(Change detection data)
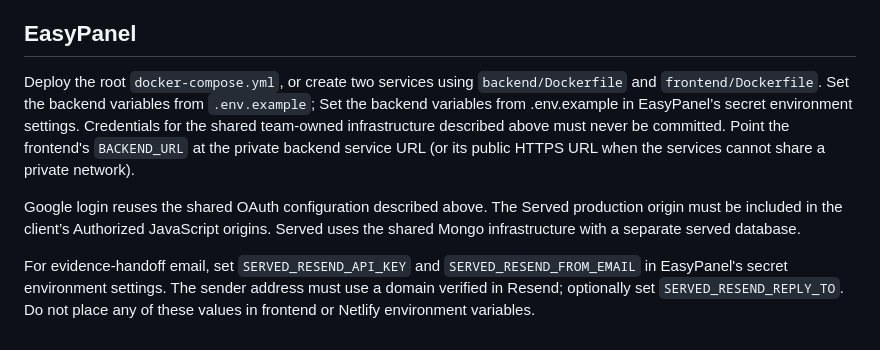
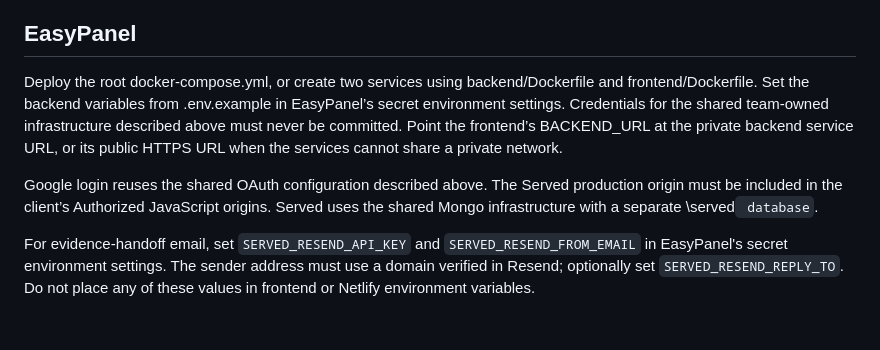
Before and after one commit to yordanoskassa/served, a Markdown page: README.md, the part around one of its changes. Drawn GitHub-style.

Commit message:
Update README.md
clean up deployment wording

```diff
--- a/README.md
+++ b/README.md
@@ -226,16 +226,14 @@ backend URL ending in `/api`, such as `https://api.example.com/api`.
 
 ## EasyPanel
 
-Deploy the root `docker-compose.yml`, or create two services using
-`backend/Dockerfile` and `frontend/Dockerfile`. Set the backend variables from
-`.env.example`; Set the backend variables from .env.example in EasyPanel’s secret environment settings.
-Credentials for the shared team-owned infrastructure described above must never be committed. Point the frontend's
-`BACKEND_URL` at the private backend service URL (or its public HTTPS URL when
-the services cannot share a private network).
+Deploy the root docker-compose.yml, or create two services using backend/Dockerfile and frontend/Dockerfile.
+Set the backend variables from .env.example in EasyPanel’s secret environment settings.
+Credentials for the shared team-owned infrastructure described above must never be committed.
+Point the frontend’s BACKEND_URL at the private backend service URL, or its public HTTPS URL when the services cannot share a private network.
 
 Google login reuses the shared OAuth configuration described above.
 The Served production origin must be included in the client’s Authorized JavaScript origins.
-Served uses the shared Mongo infrastructure with a separate served database.
+Served uses the shared Mongo infrastructure with a separate \served` database`.
 
 For evidence-handoff email, set `SERVED_RESEND_API_KEY` and
 `SERVED_RESEND_FROM_EMAIL` in EasyPanel's secret environment settings. The
```
Also changed, not shown: other parts of README.md (+1 -1 lines).
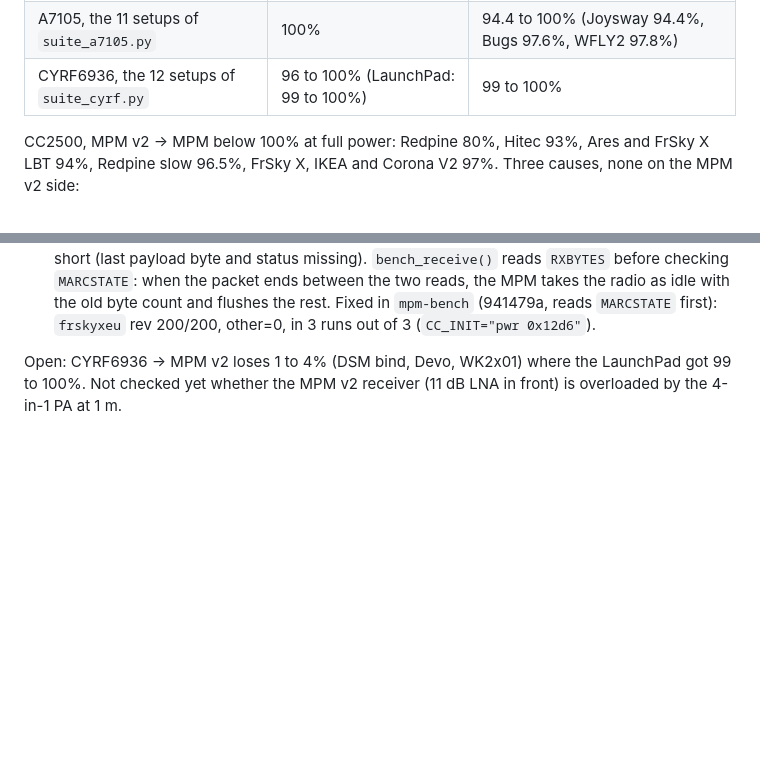
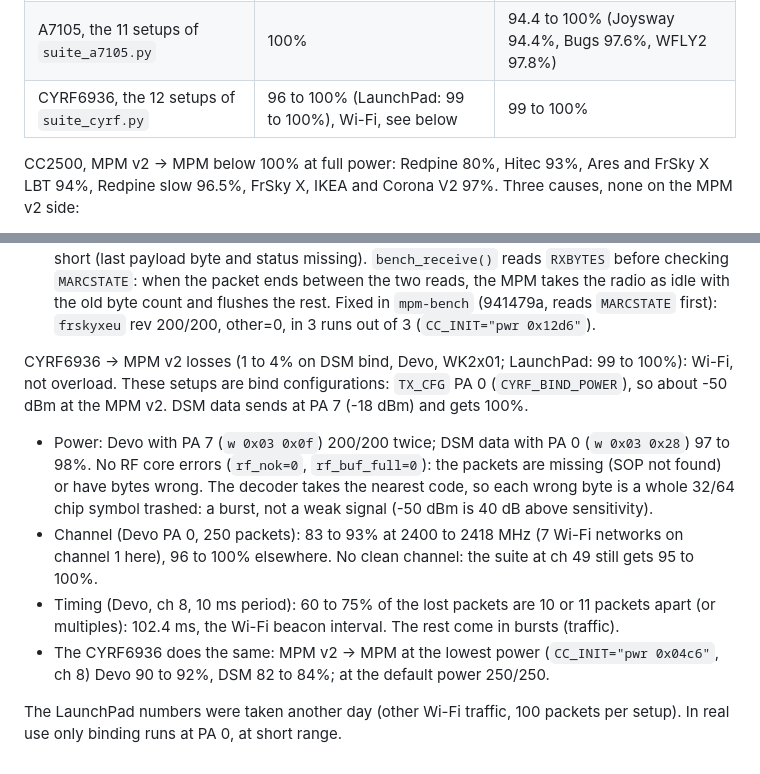
Before and after one commit to raphaelcoeffic/mpmv2, a Markdown page: docs/interop-results.md, 2 parts joined by grey strips. Rendered like a GitHub page; blank space fills up the shorter version.

Commit message:
Docs: CYRF6936 -> MPM v2 losses are Wi-Fi beacons and traffic at bind power

```diff
--- a/docs/interop-results.md
+++ b/docs/interop-results.md
@@ -362,7 +362,7 @@ carry over.
 | ESB 250 kbps (`esb.py`) | | 250/250 acked on the 1st try |
 | CC2500, the 18 setups of `suite_cc2500.py` | 100% | 80 to 100%, see below |
 | A7105, the 11 setups of `suite_a7105.py` | 100% | 94.4 to 100% (Joysway 94.4%, Bugs 97.6%, WFLY2 97.8%) |
-| CYRF6936, the 12 setups of `suite_cyrf.py` | 96 to 100% (LaunchPad: 99 to 100%) | 99 to 100% |
+| CYRF6936, the 12 setups of `suite_cyrf.py` | 96 to 100% (LaunchPad: 99 to 100%), Wi-Fi, see below | 99 to 100% |
 
 CC2500, MPM v2 -> MPM below 100% at full power: Redpine 80%, Hitec 93%,
 Ares and FrSky X LBT 94%, Redpine slow 96.5%, FrSky X, IKEA and Corona V2 97%.
@@ -384,6 +384,25 @@ Three causes, none on the MPM v2 side:
   `MARCSTATE` first): `frskyxeu` rev 200/200, other=0, in 3 runs out of 3
   (`CC_INIT="pwr 0x12d6"`).
 
-Open: CYRF6936 -> MPM v2 loses 1 to 4% (DSM bind, Devo, WK2x01) where the
-LaunchPad got 99 to 100%. Not checked yet whether
-the MPM v2 receiver (11 dB LNA in front) is overloaded by the 4-in-1 PA at 1 m.
+CYRF6936 -> MPM v2 losses (1 to 4% on DSM bind, Devo, WK2x01; LaunchPad: 99 to
+100%): Wi-Fi, not overload. These setups are bind configurations: `TX_CFG`
+PA 0 (`CYRF_BIND_POWER`), so about -50 dBm at the MPM v2. DSM data sends at
+PA 7 (-18 dBm) and gets 100%.
+
+- Power: Devo with PA 7 (`w 0x03 0x0f`) 200/200 twice; DSM data with PA 0
+  (`w 0x03 0x28`) 97 to 98%. No RF core errors (`rf_nok=0`, `rf_buf_full=0`):
+  the packets are missing (SOP not found) or have bytes wrong. The decoder
+  takes the nearest code, so each wrong byte is a whole 32/64 chip symbol
+  trashed: a burst, not a weak signal (-50 dBm is 40 dB above sensitivity).
+- Channel (Devo PA 0, 250 packets): 83 to 93% at 2400 to 2418 MHz (7 Wi-Fi
+  networks on channel 1 here), 96 to 100% elsewhere. No clean channel: the
+  suite at ch 49 still gets 95 to 100%.
+- Timing (Devo, ch 8, 10 ms period): 60 to 75% of the lost packets are 10 or
+  11 packets apart (or multiples): 102.4 ms, the Wi-Fi beacon interval. The
+  rest come in bursts (traffic).
+- The CYRF6936 does the same: MPM v2 -> MPM at the lowest power
+  (`CC_INIT="pwr 0x04c6"`, ch 8) Devo 90 to 92%, DSM 82 to 84%; at the default
+  power 250/250.
+
+The LaunchPad numbers were taken another day (other Wi-Fi traffic, 100
+packets per setup). In real use only binding runs at PA 0, at short range.
```
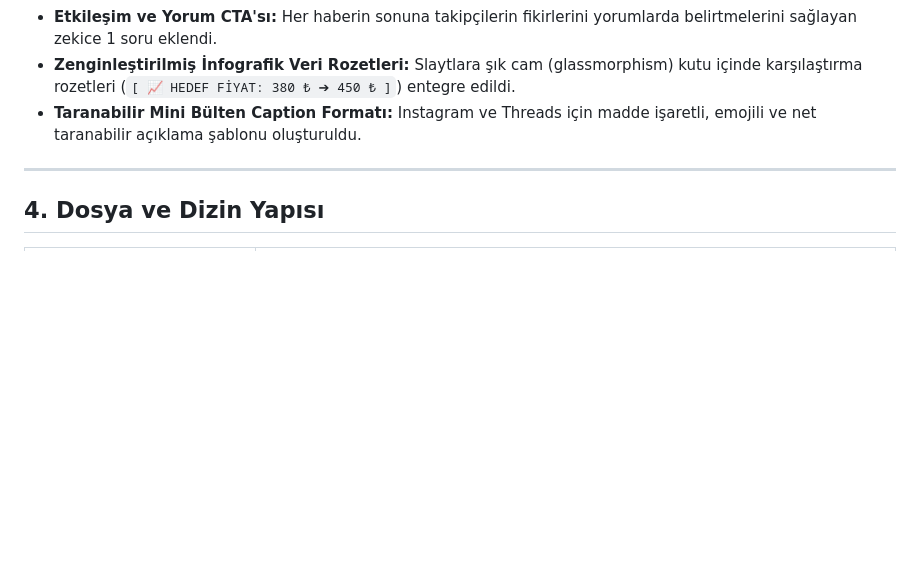
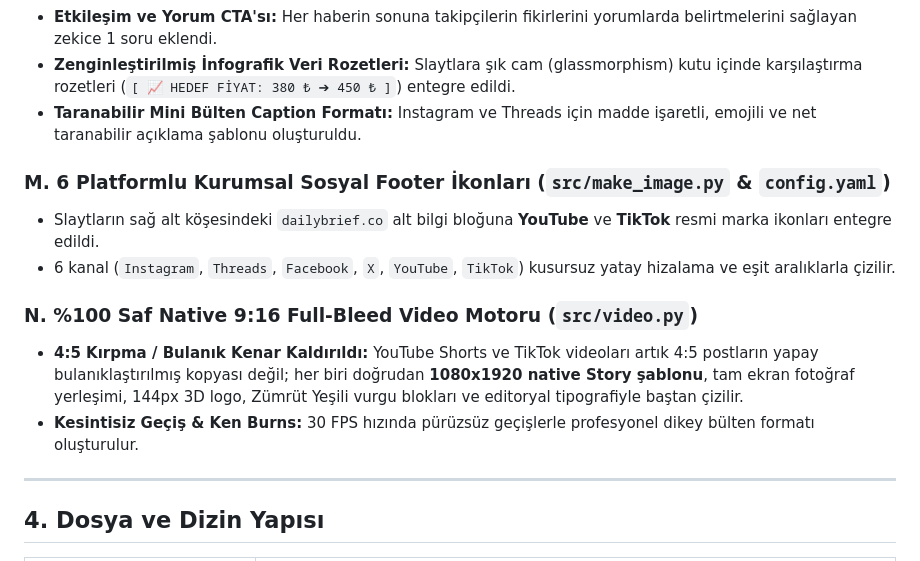
Before and after one commit to ozdogangringo-sketch/haber-bot, a Markdown page: GEMINI.md, the part around the change. GitHub-like rendering; blank space fills up the shorter version.

Commit message:
docs: GEMINI.md guncellendi (video motoru ve 6 platformlu ikon seti)

```diff
--- a/GEMINI.md
+++ b/GEMINI.md
@@ -105,6 +105,14 @@ Sistem günde 2 ana tur (Sabah/Akşam) ve gün içi tekil son dakika haberlerini
 - **Zenginleştirilmiş İnfografik Veri Rozetleri:** Slaytlara şık cam (glassmorphism) kutu içinde karşılaştırma rozetleri (`[ 📈 HEDEF FİYAT: 380 ₺ ➔ 450 ₺ ]`) entegre edildi.
 - **Taranabilir Mini Bülten Caption Formatı:** Instagram ve Threads için madde işaretli, emojili ve net taranabilir açıklama şablonu oluşturuldu.
 
+### M. 6 Platformlu Kurumsal Sosyal Footer İkonları (`src/make_image.py` & `config.yaml`)
+- Slaytların sağ alt köşesindeki `dailybrief.co` alt bilgi bloğuna **YouTube** ve **TikTok** resmi marka ikonları entegre edildi.
+- 6 kanal (`Instagram`, `Threads`, `Facebook`, `X`, `YouTube`, `TikTok`) kusursuz yatay hizalama ve eşit aralıklarla çizilir.
+
+### N. %100 Saf Native 9:16 Full-Bleed Video Motoru (`src/video.py`)
+- **4:5 Kırpma / Bulanık Kenar Kaldırıldı:** YouTube Shorts ve TikTok videoları artık 4:5 postların yapay bulanıklaştırılmış kopyası değil; her biri doğrudan **1080x1920 native Story şablonu**, tam ekran fotoğraf yerleşimi, 144px 3D logo, Zümrüt Yeşili vurgu blokları ve editoryal tipografiyle baştan çizilir.
+- **Kesintisiz Geçiş & Ken Burns:** 30 FPS hızında pürüzsüz geçişlerle profesyonel dikey bülten formatı oluşturulur.
+
 ---
 
 ## 4. Dosya ve Dizin Yapısı
```
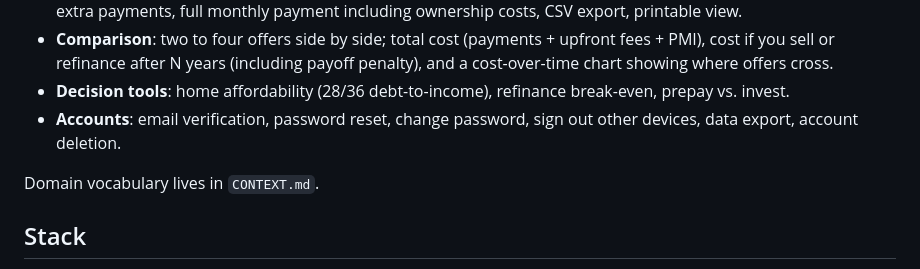
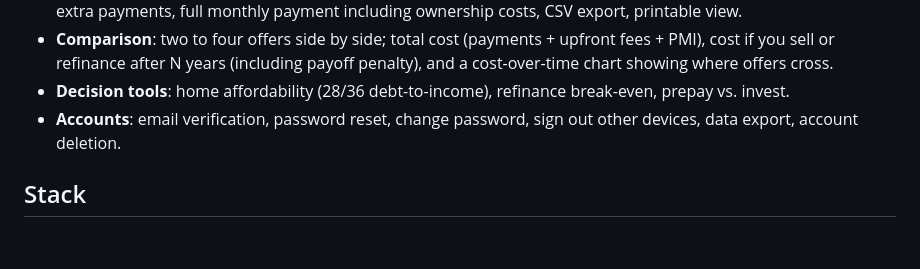
Before and after one commit to gledi/amortsched, a Markdown page: README.md, the part around the change. GitHub-like rendering; blank space fills up the shorter version.

Commit message:
docs: drop glossary pointer from README

```diff
--- a/README.md
+++ b/README.md
@@ -7,8 +7,6 @@ Plan mortgages and loans, compare offers, and decide with numbers: a FastAPI bac
 - **Comparison**: two to four offers side by side; total cost (payments + upfront fees + PMI), cost if you sell or refinance after N years (including payoff penalty), and a cost-over-time chart showing where offers cross.
 - **Decision tools**: home affordability (28/36 debt-to-income), refinance break-even, prepay vs. invest.
 - **Accounts**: email verification, password reset, change password, sign out other devices, data export, account deletion.
-
-Domain vocabulary lives in `CONTEXT.md`.
 
 ## Stack
 
```
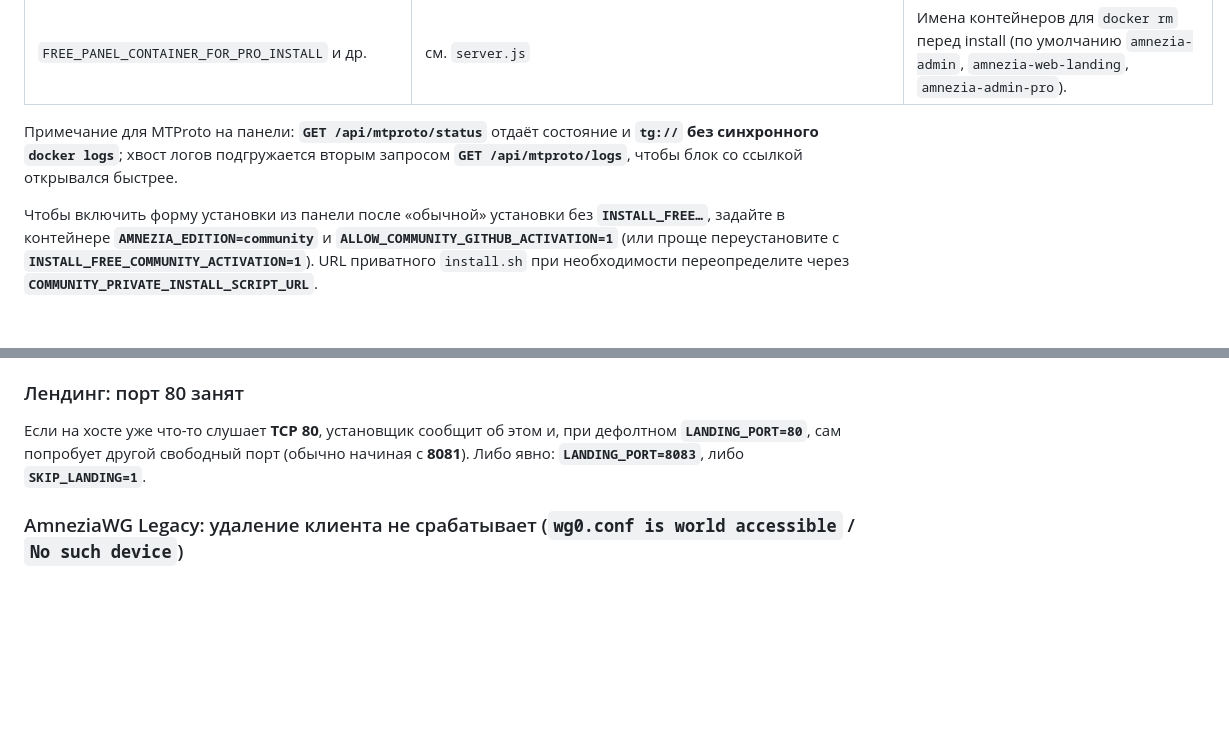
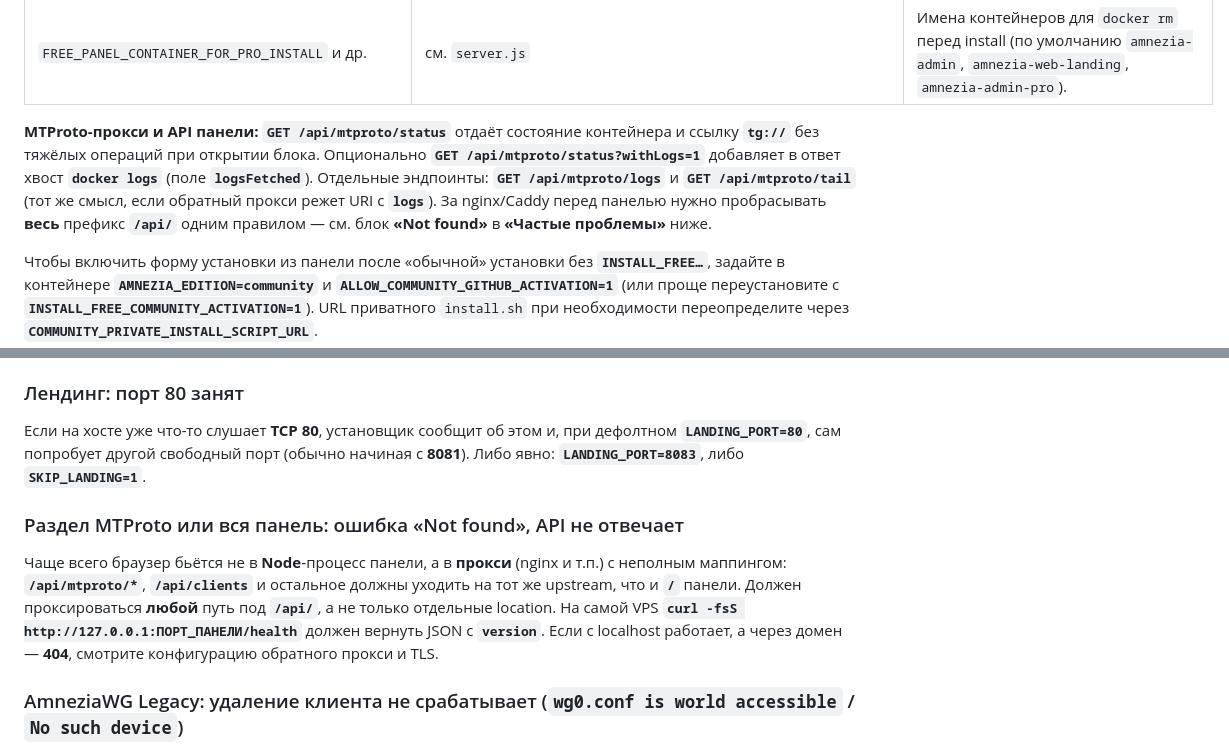
Before and after one commit to andrey271192/Amnezia_web, a Markdown page: README.md, 2 parts joined by grey strips. Rendered like a GitHub page; blank space fills up the shorter version.

Commit message:
docs(readme): MTProto API and reverse-proxy /api
Co-authored-by: Cursor <cursoragent@cursor.com>

```diff
--- a/README.md
+++ b/README.md
@@ -91,7 +91,7 @@ cd /opt/amnezia-admin && chmod +x scripts/install.sh && sudo SKIP_DOWNLOAD=1 bas
 | `UI_HIDE_MTPROTO` | _(не задано)_ | `1` или **`UI_HIDE_SECTIONS=...,mtproto`** — скрыть раздел установки MTProto в веб‑интерфейсе (по умолчанию виден даже FREE). |
 | `FREE_PANEL_CONTAINER_FOR_PRO_INSTALL` и др. | см. `server.js` | Имена контейнеров для `docker rm` перед install (по умолчанию `amnezia-admin`, `amnezia-web-landing`, `amnezia-admin-pro`). |
 
-Примечание для MTProto на панели: **`GET /api/mtproto/status`** отдаёт состояние и **`tg://` без синхронного `docker logs`**; хвост логов подгружается вторым запросом **`GET /api/mtproto/logs`**, чтобы блок со ссылкой открывался быстрее.
+**MTProto‑прокси и API панели:** **`GET /api/mtproto/status`** отдаёт состояние контейнера и ссылку **`tg://`** без тяжёлых операций при открытии блока. Опционально **`GET /api/mtproto/status?withLogs=1`** добавляет в ответ хвост **`docker logs`** (поле **`logsFetched`**). Отдельные эндпоинты: **`GET /api/mtproto/logs`** и **`GET /api/mtproto/tail`** (тот же смысл, если обратный прокси режет URI с **`logs`**). За nginx/Caddy перед панелью нужно пробрасывать **весь** префикс **`/api/`** одним правилом — см. блок **«Not found»** в **«Частые проблемы»** ниже.
 
 Чтобы включить форму установки из панели после «обычной» установки без **`INSTALL_FREE…`**, задайте в контейнере **`AMNEZIA_EDITION=community`** и **`ALLOW_COMMUNITY_GITHUB_ACTIVATION=1`** (или проще переустановите с **`INSTALL_FREE_COMMUNITY_ACTIVATION=1`**). URL приватного `install.sh` при необходимости переопределите через **`COMMUNITY_PRIVATE_INSTALL_SCRIPT_URL`**.
 
@@ -155,6 +155,10 @@ curl -fsSL https://raw.githubusercontent.com/andrey271192/amnezia_web/main/scrip
 
 Если на хосте уже что-то слушает **TCP 80**, установщик сообщит об этом и, при дефолтном **`LANDING_PORT=80`**, сам попробует другой свободный порт (обычно начиная с **8081**). Либо явно: **`LANDING_PORT=8083`**, либо **`SKIP_LANDING=1`**.
 
+### Раздел MTProto или вся панель: ошибка «Not found», API не отвечает
+
+Чаще всего браузер бьётся не в **Node**‑процесс панели, а в **прокси** (nginx и т.п.) с неполным маппингом: **`/api/mtproto/*`**, **`/api/clients`** и остальное должны уходить на тот же upstream, что и **`/`** панели. Должен проксироваться **любой** путь под **`/api/`**, а не только отдельные location. На самой VPS **`curl -fsS http://127.0.0.1:ПОРТ_ПАНЕЛИ/health`** должен вернуть JSON с **`version`**. Если с localhost работает, а через домен — **404**, смотрите конфигурацию обратного прокси и TLS.
+
 ### AmneziaWG Legacy: удаление клиента не срабатывает (`wg0.conf is world accessible` / `No such device`)
 
 Панель синхронизирует живой интерфейс через **`wg-quick strip` + `syncconf`**. У Legacy конфиг часто **`/opt/amnezia/awg/wg0.conf`**, интерфейс — **`wg0`**, не **`awg0`**. В актуальном коде интерфейс выводится из **имени файла** (**`wg0.conf` → `wg0`**). Если путь другой — задайте в профиле **`AWG_IFACE`** / в **`AWG_PROFILES`** поле **`iface`**. Предупреждение про world-accessible: перед применением конфига файл на стороне контейнера выставляется в **`chmod 600`**.
```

* _What the task asks_:
Report the number of lines in the entries above that include the string "variables". Give nothing but the number.

* _Written solution_:
3